My daughter bought a house and had an inspection done. He found a few minor issues, but nothing major at the time. She made a few improvements, then moved in a month after closing. One month later she had to call a plumber about a clog. He came twice within the week and snaked it both times. Couldn’t fix problem so he recommended a camera through the pipes. They found that the sewer line was broken in the crawl space, something the inspector missed. Who would be liable, the inspector, previous owner or my daughter. Any thoughts.
Mel, This is a tough one but yes, worth chasing and first, I can offer some ideas but please understand I’m not a lawyer.
First I’d go back to the plumber & ask him whether this clog affected all the drains in the house or just one sink / toilet / tub. If the problem affected all plumbing then the inspector should have caught the problem but you’ll quickly discover that home inspectors are only liable up to the amount you paid for the inspection … which won’t cover this repair.
My guess is this clog affected one bathroom that wasn’t used frequently but it’s hard to believe the sellers didn’t know about it. Sellers are responsible for disclosing known defects in most states but laws vary by location.
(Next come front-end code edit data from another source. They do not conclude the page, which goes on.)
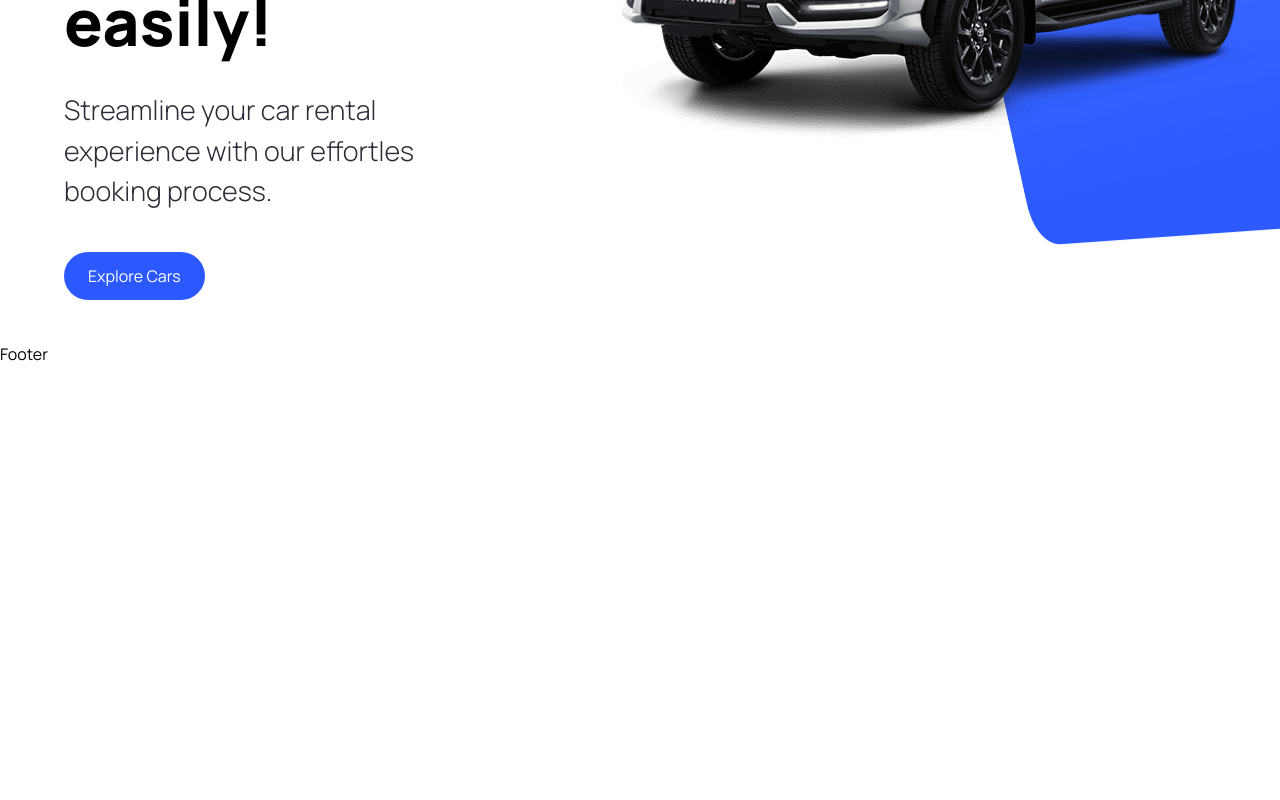
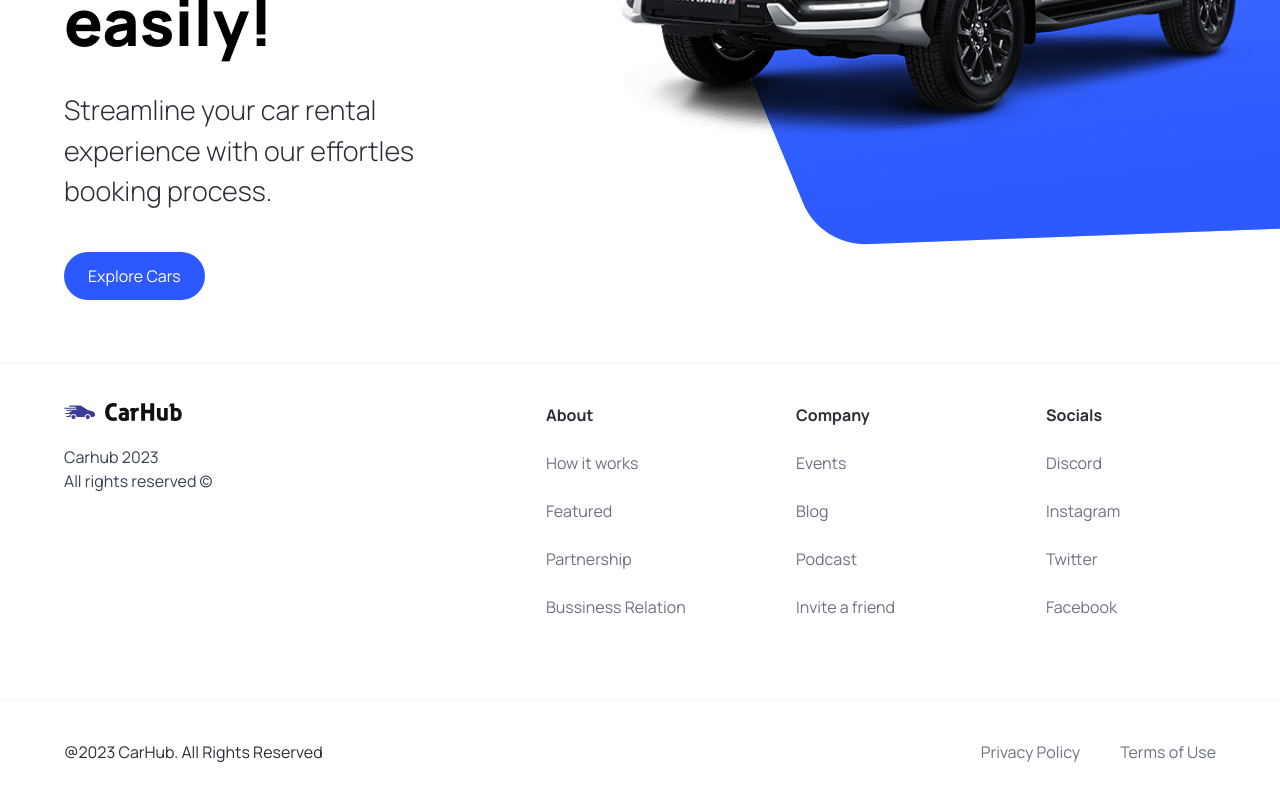
Before and after one commit to Zukhriddinbek-Code/car_showcase_next, a Next.js app: page / in a window 1280 px wide. Shown: the part 458-1258 px from the top of the page. Before the commit the page ends 824 px from the top, so only its background shows below. Built offline with nearby package versions, Linux system fonts and the light colour scheme.

Commit message:
done with footer section

```diff
--- a/components/Footer.tsx
+++ b/components/Footer.tsx
@@ -1,7 +1,56 @@
-import React from "react";
+import Image from "next/image";
+import Link from "next/link";
+
+import { footerLinks } from "@/constants";
 
 const Footer = () => {
-  return <div>Footer</div>;
+  return (
+    <footer className="flex flex-col text-black-100 mt-5 border-t border-gray-100">
+      <div className="flex max-md:flex-col flex-wrap justify-between gap-5 sm:px-16 px-6 py-10">
+        <div className="flex flex-col justify-start items-start gap-6">
+          <Image
+            src="/logo.svg"
+            alt="logo"
+            width={118}
+            height={18}
+            className="object-contain"
+          />
+          <p className="text-base text-gray-700">
+            Carhub 2023 <br /> All rights reserved &copy;
+          </p>
+        </div>
+        <div className="footer__links">
+          {footerLinks.map((link) => (
+            <div key={link.title} className="footer__link">
+              <h3 className="font-bold">{link.title}</h3>
+              {link.links.map((item) => (
+                <Link
+                  key={item.title}
+                  href={item.url}
+                  className="text-gray-500"
+                >
+                  {item.title}
+                </Link>
+              ))}
+            </div>
+          ))}
+        </div>
+      </div>
+
+      <div className="flex justify-between items-center flex-wrap mt-10 border-t border-gray-100 sm:px-16 px-6 py-10">
+        <p>@2023 CarHub. All Rights Reserved</p>
+
+        <div className="footer__copyrights-link">
+          <Link href="/" className="text-gray-500">
+            Privacy Policy
+          </Link>
+          <Link href="/" className="text-gray-500">
+            Terms of Use
+          </Link>
+        </div>
+      </div>
+    </footer>
+  );
 };
 
 export default Footer;
--- a/components/Hero.tsx
+++ b/components/Hero.tsx
@@ -27,9 +27,9 @@
       <div className="hero__image-container">
         <div className="hero__image">
           <Image src="/hero.png" alt="hero" fill className="object-contain" />
+        </div>
 
-          <div className="hero__image-overlay" />
-        </div>
+        <div className="hero__image-overlay" />
       </div>
     </div>
   );
```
Your daughter should pursue financial assistance from the sellers. My recommendation is she start by seeking help from her real estate agent who has a reputation to protect, and let them negotiate with seller’s realtor. Get an estimate for repairs and try to recover at least half as that’s what might have been the settlement before closing.
In my experience, a lawyer here would be a waste of time and money. The clog needs to be fixed now and lawyers take forever (think a minimum of 6 to 9 months) to settle the case and they’ll never get you the full amount, and then you’ve got to pay them too.
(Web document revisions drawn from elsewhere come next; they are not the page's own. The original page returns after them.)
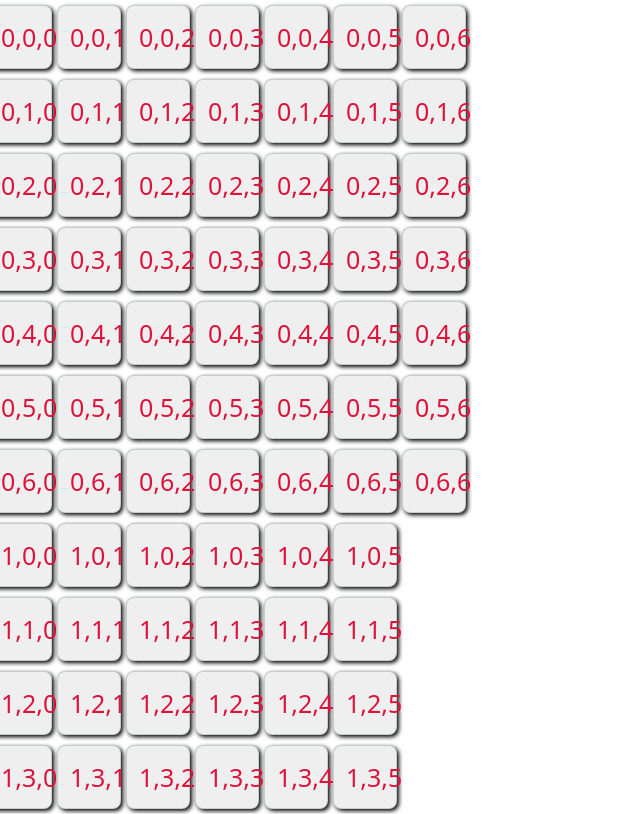
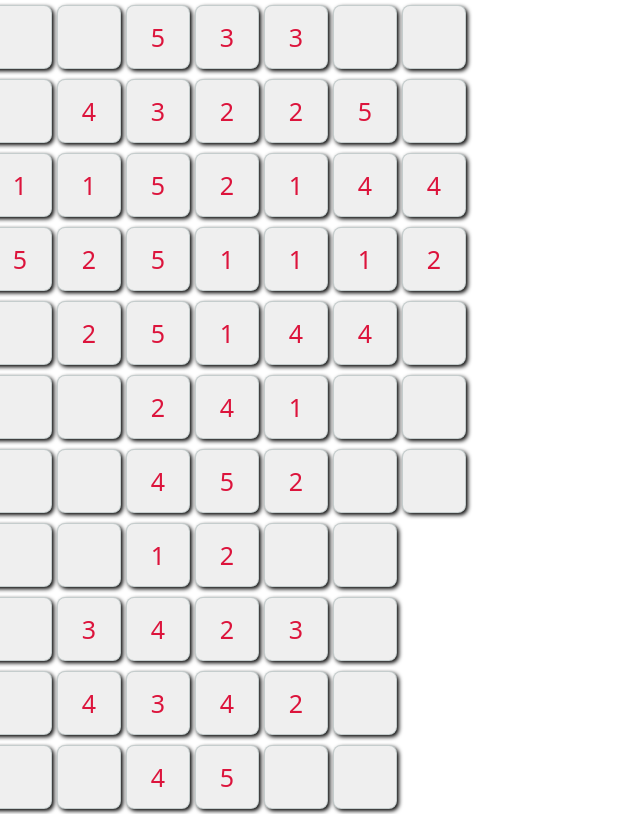
Before and after one commit to allenwang2333/bruin-o-bruin, a React (Create React App) app in the folder bruin-o-bruin/: page /game in a window 1280 px wide. Shown: the top 814 px of the page, without its empty margins (0-640 px from the left). Built offline with nearby package versions, Linux system fonts and the light colour scheme.

Commit message:
Change onClick to async function, make hand display visible

```diff
--- a/bruin-o-bruin/src/gamePlay/block.js
+++ b/bruin-o-bruin/src/gamePlay/block.js
@@ -14,14 +14,14 @@ class Block extends React.Component{
         };
     }
 
-
     render() {
         const layer = this.state.layer;
         const row = this.state.row;
         const col = this.state.col;
+        const category = this.state.category;
         return (
-            <button className="block" onClick={this.props.onClick(layer, row, col)}>
-                {layer},{row},{col}
+            <button className="block" onClick={() => this.props.onClick(layer, row, col)}>
+                {category}
             </button>
             /* TODO: onClick should be lifted up to be handled */
             /* intended to move the block from board to hand or vice versa if case of the undo feature*/
--- a/bruin-o-bruin/src/gamePlay/board.js
+++ b/bruin-o-bruin/src/gamePlay/board.js
@@ -12,7 +12,6 @@ class Board extends React.Component{
 
     render(){
         var board = this.state.board;
-        console.log(board)
         return (
             <div className="board">
                 {board.map((layer, index) => <Layer layer={layer} key={index} onClick={(l, r, c) => this.props.onClick(l, r, c)}/>)}
--- a/bruin-o-bruin/src/gamePlay/game.js
+++ b/bruin-o-bruin/src/gamePlay/game.js
@@ -3,12 +3,14 @@ import Hand from "./hand.js"
 import randomPlace from "./randomPlace.js"
 import React from "react"
 import "./gamePlay.css"
+import randomPlaceBlock from "./randomPlace.js"
 
 class Game extends React.Component{
     constructor(){
         super();
         const cLayout = require("./layout.json")
         var board = cLayout.board;
+        board = randomPlaceBlock(board, [1,2,3,4,5], 90)
         const seen = this.initSeen(board);
         this.state = {
             board: board,
@@ -24,8 +26,9 @@ class Game extends React.Component{
             for(const row in board[layer]){
                 for(const col in board[layer][row]){
                     const curr = board[layer][row][col];
-                    if(curr.fill && curr.parent === [])
-                        seen.concat([layer, row, col]);
+                    if(curr.fill === 1 && curr.parent == null){
+                        seen.push([layer, row, col]);
+                    }
                 }
             }
         }
@@ -53,8 +56,14 @@ class Game extends React.Component{
         var board = this.state.board;
         var hand = this.state.hand;
         var handSize = this.state.handSize;
-        if(seen.findIndex(e => e == [layer, row, col]) != -1){
-            seen = this.checkSeen();
+        const coor = JSON.stringify([layer.toString(), row.toString(), col.toString()])
+        var found = false;
+        seen.forEach(element => {
+            if(coor == JSON.stringify(element)){
+                found = true;
+            }
+        });
+        if(found){
             if(handSize == 7){
                 console.log("You Loose") //TODO How end game is shown
             }else{
@@ -63,7 +72,6 @@ class Game extends React.Component{
             board[layer][row][col] = 0;
             this.setState({
                 board: board,
-                seen: seen,
                 hand: hand,
                 handSize: handSize,
             })
```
My sister has recently found a property listing that she likes and I want to make sure it’s the best purchase for her. It really helped when you stated that sellers can be asked to pay for repairs and that the project costs can also end up becoming split because while the property my sister found looks exactly like she wants it, there are a couple of small repairs that need to be done before it can be inhabitable but they’re nothing too serious. I’ll be sure to show this article to my sister so we can get an inspector to do a double check on the house to list down everything that needs to be done in case we missed anything.
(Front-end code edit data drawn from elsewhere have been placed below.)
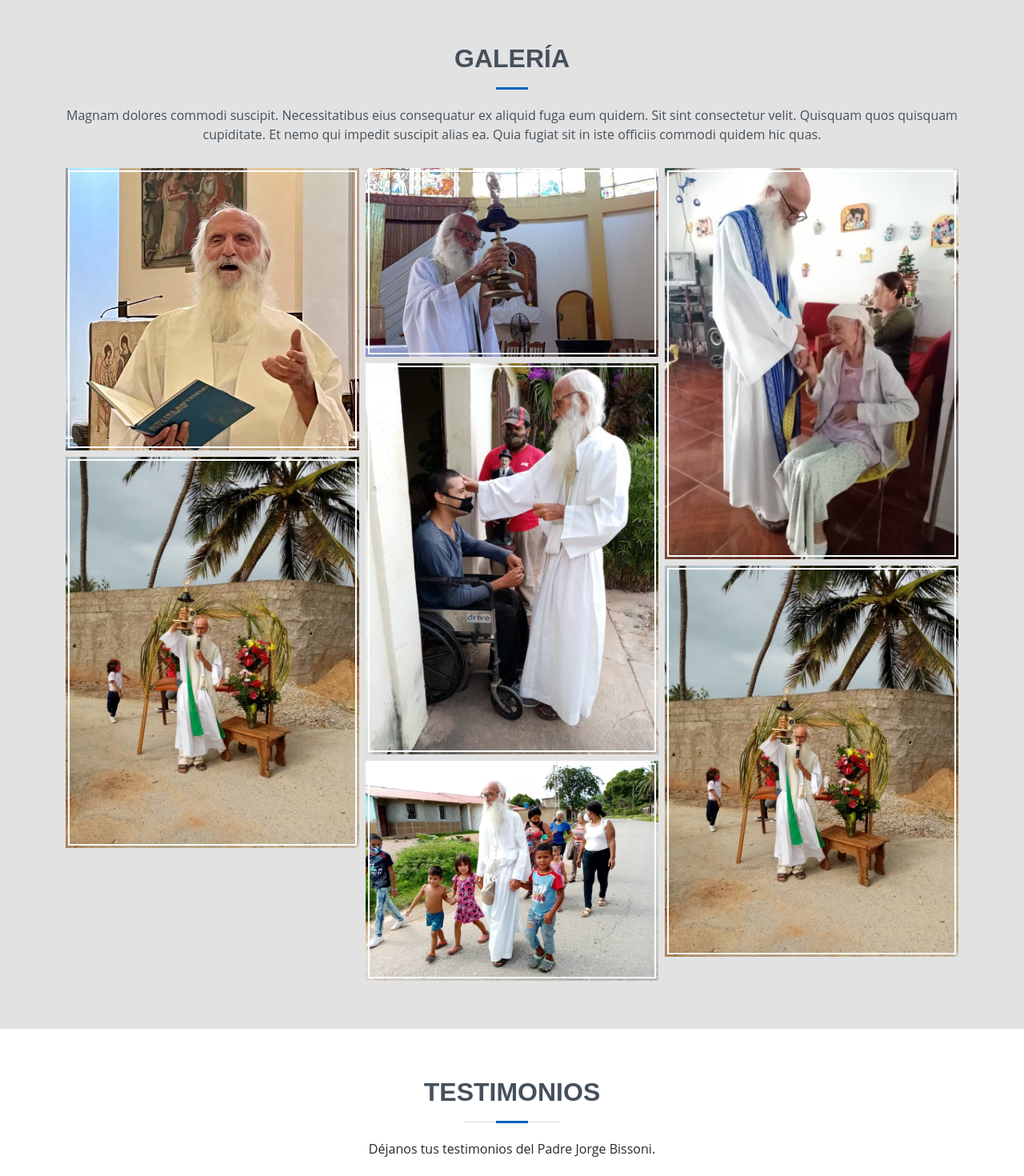
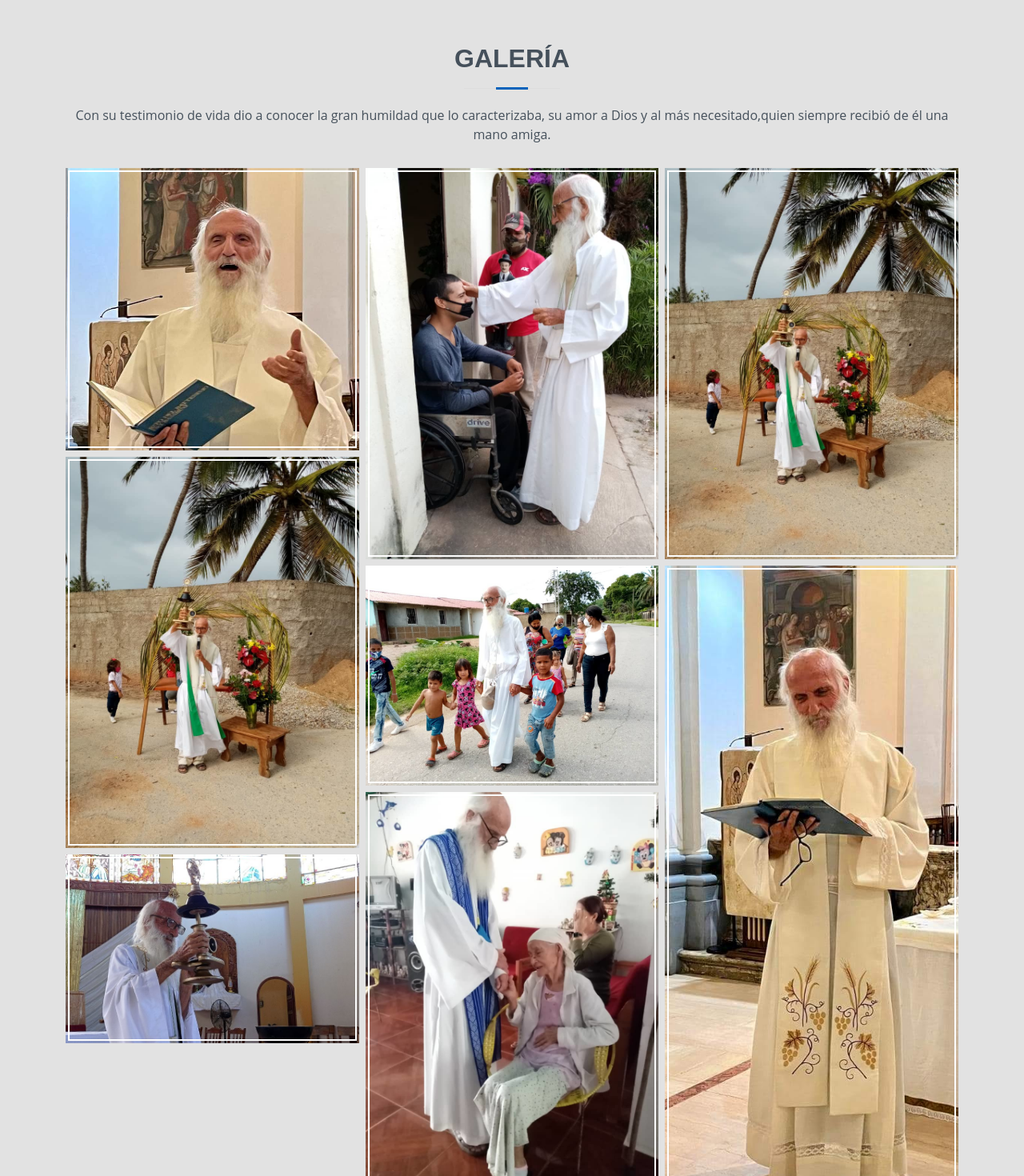
Before and after one commit to camquipc/santo-subuto, a React (Create React App) app: page / in a window 1280 px wide. Shown: the part 1880-3350 px from the top of the page at 80% size. Built offline with nearby package versions, Linux system fonts and the light colour scheme.

Commit message:
actualizacion

```diff
--- a/src/components/Galeria.js
+++ b/src/components/Galeria.js
@@ -27,6 +27,9 @@ export const Galeria = () => {
     }, {
         "id": "8",
         "image": "img/don4.png"
+    }, {
+        "id": "9",
+        "image": "img/don23.jpeg"
     }]);
     return (
         <>
@@ -34,7 +37,7 @@ export const Galeria = () => {
                 <div className="container" data-aos="fade-up">
                     <div className="section-title">
                         <h2>Galería</h2>
-                        <p>Magnam dolores commodi suscipit. Necessitatibus eius consequatur ex aliquid fuga eum quidem. Sit sint consectetur velit. Quisquam quos quisquam cupiditate. Et nemo qui impedit suscipit alias ea. Quia fugiat sit in iste officiis commodi quidem hic quas.</p>
+                        <p>Con su testimonio de vida dio a conocer la gran humildad que lo caracterizaba, su amor a Dios y al más necesitado,quien siempre recibió de él una mano amiga.</p>
                     </div>
                     <div className="galeria" data-aos="fade-up" data-aos-delay="200">
                         {
--- a/src/components/Testimonio.js
+++ b/src/components/Testimonio.js
@@ -7,11 +7,11 @@ export default function Testimonio() {
                 <div className="container" data-aos="fade-up">
                     <div className="section-title">
                         <h2>Testimonios</h2>
-                        <p>Déjanos tus testimonios del Padre Jorge Bissoni.</p>
+                        <p>Comparte con nosotros tu testimonio de alguna vivencia que hayas tenido con el padre Jorge que evidencie su vida de santidad.</p>
                     </div>
                     <div className="row">
                         <div className="row mt-1">
-                            <div className="col-lg-8 mt-5 mt-lg-0 m-sm-auto mt-sm-0 m-md-auto mt-md-0 m-lg-auto archivos-container">
+                            <div className="col-sm-12 col-lg-8 mt-5 mt-lg-0 m-sm-auto mt-sm-0 m-md-auto mt-md-0 m-lg-auto archivos-container">
                                 <p>Arrastre los testimonios a esta zona o <label htmlFor="archivos" id="lb-btn">Haga click aquí</label></p>
                                 <input type='file' multiple name='archivos' id='archivos' />
                             </div>
```
Also changed, not shown: src/components/About.js (+17 -0 lines), public/img/don23.jpeg (added).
Yes & the house we bought in Arizona had so many electrical problems that I had the home inspector come back & reinspect the repairs … because I was in New Hampshire.
How long after you sell a house are you responsible for repairs if something breaks after the sale of the house
please email a answer thank you
Response written here & emailed per your request
Audrey, There are 3 different scenarios here:
1 – When you buy an existing house, the buyer does a final walk through & assumes ownership for all problems at time of closing.
2 – Buyer based on their home inspection and/or final walk through can have money set aside in an escrow account to cover projected repair costs. The seller only gets this money when repairs completed, or the buyer if they have to make repairs, gets the money.
3 – With new construction, the builder has a 1 year warranty period. It’s pretty standard to do a walk through towards the end of the year, and then the builder makes repairs for things like nail pops, door that’s difficult to close, deck stairs that have settled, etc.
The biggest problems I’ve seen are inexperienced real estate agents who don’t get money set aside in escrow, and builders who get too busy to handle the little stuff for homes that have closed. My handyman business did builder punchlist work from 2004 to 2006, for this reason. Guess I should write another article about escrow for repairs, as I recently visited a homeowner who had 1.5-2 days worth of repairs they wanted, and no way to make the builder respond.